===== SOURCE RECORDS

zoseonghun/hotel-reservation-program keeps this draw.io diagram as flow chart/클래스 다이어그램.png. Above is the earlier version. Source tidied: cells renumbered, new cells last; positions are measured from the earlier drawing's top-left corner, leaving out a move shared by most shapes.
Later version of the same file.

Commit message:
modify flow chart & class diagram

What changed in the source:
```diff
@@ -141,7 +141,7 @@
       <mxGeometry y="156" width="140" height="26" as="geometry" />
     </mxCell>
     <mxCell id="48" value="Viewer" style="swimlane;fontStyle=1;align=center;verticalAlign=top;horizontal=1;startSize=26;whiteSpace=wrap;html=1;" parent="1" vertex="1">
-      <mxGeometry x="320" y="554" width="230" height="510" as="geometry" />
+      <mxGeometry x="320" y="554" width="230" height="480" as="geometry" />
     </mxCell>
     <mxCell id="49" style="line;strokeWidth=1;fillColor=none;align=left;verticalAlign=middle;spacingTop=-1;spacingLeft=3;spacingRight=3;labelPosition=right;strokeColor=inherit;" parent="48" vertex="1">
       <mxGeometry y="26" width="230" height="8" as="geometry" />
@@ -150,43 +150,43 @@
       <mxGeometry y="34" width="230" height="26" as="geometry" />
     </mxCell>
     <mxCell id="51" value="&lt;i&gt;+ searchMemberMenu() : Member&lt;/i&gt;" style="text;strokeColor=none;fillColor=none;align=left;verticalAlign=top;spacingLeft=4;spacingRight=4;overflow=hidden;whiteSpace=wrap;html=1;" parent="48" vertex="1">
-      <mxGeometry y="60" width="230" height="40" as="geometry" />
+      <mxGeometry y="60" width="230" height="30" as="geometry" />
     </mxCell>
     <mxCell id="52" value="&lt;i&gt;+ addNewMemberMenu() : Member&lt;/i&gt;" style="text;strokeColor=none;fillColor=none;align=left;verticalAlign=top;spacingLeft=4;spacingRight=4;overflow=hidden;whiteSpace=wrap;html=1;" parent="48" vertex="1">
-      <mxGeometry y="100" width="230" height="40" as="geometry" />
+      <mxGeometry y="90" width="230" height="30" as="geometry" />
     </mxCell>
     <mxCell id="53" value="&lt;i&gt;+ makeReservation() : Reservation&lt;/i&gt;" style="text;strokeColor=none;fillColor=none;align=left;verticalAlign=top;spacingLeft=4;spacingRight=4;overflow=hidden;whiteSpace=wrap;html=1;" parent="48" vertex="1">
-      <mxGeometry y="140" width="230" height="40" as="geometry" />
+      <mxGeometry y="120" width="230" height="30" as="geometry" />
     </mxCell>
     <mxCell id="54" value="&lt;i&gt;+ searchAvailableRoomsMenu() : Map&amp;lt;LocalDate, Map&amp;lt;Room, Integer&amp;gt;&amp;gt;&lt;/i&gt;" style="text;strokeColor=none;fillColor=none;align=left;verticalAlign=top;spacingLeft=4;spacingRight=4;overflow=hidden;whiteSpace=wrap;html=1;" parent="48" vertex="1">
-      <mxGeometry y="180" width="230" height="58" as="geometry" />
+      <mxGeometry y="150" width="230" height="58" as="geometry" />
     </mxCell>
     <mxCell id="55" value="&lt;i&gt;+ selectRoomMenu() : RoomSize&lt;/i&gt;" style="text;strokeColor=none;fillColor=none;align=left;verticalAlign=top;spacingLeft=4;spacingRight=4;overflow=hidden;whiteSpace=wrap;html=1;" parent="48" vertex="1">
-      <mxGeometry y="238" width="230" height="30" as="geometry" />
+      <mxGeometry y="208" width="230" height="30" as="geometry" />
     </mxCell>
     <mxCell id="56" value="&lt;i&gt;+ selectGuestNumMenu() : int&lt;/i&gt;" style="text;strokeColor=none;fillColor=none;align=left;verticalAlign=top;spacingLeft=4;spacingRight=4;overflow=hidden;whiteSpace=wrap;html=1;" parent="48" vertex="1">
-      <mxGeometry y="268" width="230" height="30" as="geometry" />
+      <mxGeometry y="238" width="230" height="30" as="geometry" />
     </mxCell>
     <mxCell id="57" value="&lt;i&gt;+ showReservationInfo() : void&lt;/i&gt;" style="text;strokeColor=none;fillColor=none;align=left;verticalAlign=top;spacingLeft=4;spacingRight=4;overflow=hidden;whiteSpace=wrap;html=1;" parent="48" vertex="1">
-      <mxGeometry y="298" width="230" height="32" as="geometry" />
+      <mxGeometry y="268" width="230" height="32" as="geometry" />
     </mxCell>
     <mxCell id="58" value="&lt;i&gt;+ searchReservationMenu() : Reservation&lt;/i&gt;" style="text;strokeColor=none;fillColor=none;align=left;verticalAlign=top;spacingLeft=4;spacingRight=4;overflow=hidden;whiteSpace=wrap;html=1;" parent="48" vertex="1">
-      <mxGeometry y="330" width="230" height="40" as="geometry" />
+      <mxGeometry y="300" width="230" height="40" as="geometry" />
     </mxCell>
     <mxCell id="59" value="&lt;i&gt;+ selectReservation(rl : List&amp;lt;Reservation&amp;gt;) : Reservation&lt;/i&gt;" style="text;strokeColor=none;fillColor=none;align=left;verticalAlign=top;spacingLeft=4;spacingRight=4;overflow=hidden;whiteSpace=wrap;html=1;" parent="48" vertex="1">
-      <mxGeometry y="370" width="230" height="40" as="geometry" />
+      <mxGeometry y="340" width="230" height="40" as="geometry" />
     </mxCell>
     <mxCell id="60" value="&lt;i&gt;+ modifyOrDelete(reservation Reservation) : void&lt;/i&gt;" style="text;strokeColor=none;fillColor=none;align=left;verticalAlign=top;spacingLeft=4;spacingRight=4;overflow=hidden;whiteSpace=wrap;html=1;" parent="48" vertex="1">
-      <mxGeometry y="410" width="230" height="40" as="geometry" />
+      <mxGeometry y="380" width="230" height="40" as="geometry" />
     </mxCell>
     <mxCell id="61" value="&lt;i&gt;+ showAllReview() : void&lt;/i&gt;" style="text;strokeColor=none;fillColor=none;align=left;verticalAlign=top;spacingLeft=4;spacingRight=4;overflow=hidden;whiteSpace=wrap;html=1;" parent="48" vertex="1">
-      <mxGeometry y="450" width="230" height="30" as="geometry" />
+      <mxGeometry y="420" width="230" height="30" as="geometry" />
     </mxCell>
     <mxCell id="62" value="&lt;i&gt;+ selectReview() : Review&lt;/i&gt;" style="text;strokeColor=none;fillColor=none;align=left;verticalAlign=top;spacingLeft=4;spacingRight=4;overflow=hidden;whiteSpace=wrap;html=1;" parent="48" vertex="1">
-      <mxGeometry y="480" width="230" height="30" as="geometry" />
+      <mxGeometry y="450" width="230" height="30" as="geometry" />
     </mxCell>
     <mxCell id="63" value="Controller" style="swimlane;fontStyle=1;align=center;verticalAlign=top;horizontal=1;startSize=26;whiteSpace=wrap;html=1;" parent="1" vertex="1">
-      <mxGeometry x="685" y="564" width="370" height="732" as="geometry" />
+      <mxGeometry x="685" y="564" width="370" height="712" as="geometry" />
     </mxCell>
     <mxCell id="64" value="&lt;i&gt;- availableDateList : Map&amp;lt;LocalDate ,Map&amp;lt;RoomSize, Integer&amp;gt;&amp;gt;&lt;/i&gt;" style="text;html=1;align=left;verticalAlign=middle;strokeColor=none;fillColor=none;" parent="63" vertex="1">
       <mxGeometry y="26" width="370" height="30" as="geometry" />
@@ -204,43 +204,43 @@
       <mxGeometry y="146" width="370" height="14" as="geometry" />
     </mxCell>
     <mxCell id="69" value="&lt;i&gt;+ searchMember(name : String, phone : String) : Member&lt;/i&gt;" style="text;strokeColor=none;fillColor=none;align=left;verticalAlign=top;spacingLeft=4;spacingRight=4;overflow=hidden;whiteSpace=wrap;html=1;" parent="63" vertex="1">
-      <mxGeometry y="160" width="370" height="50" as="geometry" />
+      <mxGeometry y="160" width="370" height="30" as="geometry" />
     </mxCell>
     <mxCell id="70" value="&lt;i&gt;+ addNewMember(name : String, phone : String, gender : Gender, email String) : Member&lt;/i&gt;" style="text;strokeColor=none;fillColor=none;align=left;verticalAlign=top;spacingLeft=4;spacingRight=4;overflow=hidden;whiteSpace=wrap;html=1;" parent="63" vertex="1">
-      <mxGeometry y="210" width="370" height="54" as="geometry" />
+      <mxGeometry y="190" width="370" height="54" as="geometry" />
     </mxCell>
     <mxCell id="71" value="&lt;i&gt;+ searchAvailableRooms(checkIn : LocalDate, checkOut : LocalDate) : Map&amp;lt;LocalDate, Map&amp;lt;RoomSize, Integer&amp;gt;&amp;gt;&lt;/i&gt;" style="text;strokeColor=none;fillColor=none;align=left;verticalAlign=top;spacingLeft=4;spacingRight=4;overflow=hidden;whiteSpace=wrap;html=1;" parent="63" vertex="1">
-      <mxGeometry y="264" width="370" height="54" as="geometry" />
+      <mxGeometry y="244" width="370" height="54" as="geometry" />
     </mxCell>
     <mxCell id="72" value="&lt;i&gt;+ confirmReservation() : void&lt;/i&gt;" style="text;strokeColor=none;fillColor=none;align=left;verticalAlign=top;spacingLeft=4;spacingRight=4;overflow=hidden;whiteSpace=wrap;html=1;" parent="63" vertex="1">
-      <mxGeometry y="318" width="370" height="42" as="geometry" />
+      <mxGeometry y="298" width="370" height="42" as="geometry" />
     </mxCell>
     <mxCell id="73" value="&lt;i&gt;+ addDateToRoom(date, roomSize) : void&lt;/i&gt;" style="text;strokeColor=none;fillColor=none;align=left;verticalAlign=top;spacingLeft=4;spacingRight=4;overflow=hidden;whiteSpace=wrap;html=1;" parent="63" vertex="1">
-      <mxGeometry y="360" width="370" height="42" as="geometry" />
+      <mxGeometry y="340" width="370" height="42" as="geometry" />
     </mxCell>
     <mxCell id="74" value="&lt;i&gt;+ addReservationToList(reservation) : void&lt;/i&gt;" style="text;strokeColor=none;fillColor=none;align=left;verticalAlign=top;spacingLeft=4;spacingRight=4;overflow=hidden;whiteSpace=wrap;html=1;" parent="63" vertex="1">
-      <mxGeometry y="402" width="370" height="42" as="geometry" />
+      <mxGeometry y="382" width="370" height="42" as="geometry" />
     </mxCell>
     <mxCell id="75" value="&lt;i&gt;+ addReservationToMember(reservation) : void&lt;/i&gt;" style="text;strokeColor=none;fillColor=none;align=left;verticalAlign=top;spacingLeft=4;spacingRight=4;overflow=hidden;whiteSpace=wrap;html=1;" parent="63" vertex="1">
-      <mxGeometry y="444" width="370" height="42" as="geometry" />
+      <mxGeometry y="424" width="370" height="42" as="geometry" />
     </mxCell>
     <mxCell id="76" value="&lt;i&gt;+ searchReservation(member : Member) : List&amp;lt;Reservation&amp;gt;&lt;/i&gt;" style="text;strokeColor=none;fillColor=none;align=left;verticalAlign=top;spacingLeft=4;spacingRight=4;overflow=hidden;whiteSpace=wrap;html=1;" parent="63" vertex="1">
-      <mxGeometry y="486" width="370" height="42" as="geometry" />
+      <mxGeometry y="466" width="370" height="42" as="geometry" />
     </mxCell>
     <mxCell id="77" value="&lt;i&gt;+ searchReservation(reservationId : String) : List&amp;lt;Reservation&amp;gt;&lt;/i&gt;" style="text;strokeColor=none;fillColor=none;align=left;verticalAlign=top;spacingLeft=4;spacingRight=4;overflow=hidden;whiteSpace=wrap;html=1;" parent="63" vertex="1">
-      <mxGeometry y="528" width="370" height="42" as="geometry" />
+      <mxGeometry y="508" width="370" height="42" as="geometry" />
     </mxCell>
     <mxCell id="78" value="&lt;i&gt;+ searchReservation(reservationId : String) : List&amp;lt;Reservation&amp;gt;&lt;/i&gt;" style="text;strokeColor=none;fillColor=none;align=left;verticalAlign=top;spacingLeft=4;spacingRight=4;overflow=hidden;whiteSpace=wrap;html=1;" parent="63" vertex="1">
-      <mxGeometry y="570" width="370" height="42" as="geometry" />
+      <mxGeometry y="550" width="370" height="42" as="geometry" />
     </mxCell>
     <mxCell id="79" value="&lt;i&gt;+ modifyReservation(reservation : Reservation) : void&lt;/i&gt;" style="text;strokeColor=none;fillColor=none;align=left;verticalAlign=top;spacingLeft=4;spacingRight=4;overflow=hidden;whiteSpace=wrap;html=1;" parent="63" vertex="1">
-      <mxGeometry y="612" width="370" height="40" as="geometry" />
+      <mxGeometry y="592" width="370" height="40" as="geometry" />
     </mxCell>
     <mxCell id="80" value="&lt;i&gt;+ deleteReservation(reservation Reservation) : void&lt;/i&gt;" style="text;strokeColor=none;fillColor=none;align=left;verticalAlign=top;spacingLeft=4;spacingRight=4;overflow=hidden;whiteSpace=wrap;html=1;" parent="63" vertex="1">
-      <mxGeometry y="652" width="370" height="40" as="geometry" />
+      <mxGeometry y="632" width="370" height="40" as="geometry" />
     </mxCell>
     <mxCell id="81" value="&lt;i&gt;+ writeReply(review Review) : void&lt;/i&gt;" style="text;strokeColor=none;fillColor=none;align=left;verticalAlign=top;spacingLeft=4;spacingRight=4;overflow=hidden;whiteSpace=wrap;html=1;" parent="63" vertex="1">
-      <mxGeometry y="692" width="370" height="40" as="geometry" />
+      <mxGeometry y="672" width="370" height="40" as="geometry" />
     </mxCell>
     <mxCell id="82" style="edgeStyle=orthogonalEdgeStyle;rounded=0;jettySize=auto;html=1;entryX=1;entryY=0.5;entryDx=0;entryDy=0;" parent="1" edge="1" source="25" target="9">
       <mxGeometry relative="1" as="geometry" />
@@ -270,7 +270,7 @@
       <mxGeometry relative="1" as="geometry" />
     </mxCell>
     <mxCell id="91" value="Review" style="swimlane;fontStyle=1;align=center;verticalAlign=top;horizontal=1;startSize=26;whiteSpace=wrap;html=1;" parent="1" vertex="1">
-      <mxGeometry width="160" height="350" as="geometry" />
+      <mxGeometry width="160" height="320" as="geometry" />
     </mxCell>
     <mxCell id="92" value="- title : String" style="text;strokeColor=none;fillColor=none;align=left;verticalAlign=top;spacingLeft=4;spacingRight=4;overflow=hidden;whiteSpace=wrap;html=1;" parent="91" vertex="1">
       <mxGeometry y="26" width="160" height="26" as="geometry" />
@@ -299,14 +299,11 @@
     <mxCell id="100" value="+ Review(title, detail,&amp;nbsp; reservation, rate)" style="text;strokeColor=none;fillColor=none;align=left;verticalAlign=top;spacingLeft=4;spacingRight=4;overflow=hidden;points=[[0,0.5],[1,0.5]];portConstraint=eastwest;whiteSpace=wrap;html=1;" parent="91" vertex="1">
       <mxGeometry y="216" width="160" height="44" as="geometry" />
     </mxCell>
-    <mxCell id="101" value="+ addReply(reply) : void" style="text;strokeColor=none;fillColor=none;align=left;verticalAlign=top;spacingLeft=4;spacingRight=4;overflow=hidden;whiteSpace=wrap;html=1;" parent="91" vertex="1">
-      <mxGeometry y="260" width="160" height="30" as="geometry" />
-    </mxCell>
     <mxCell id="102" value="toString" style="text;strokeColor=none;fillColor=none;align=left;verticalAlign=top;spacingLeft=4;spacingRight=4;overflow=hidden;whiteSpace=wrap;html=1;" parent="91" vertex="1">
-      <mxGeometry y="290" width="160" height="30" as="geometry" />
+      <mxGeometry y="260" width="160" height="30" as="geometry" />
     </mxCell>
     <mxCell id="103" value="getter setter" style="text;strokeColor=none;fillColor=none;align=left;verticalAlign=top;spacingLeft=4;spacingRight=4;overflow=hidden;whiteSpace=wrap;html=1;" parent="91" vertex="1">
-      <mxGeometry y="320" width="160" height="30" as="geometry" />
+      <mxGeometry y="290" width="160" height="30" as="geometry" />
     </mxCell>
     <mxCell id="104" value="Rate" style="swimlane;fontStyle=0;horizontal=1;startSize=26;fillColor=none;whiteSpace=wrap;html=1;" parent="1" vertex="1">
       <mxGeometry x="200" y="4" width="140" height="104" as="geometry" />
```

==========

WHAT YOU SHOULD DO:
Lines that contain "center" are to be copied from the records above.

RESPONSE FOR THIS EXERCISE:
     <mxCell id="48" value="Viewer" style="swimlane;fontStyle=1;align=center;verticalAlign=top;horizontal=1;startSize=26;whiteSpace=wrap;html=1;" parent="1" vertex="1">
     <mxCell id="63" value="Controller" style="swimlane;fontStyle=1;align=center;verticalAlign=top;horizontal=1;startSize=26;whiteSpace=wrap;html=1;" parent="1" vertex="1">
     <mxCell id="91" value="Review" style="swimlane;fontStyle=1;align=center;verticalAlign=top;horizontal=1;startSize=26;whiteSpace=wrap;html=1;" parent="1" vertex="1">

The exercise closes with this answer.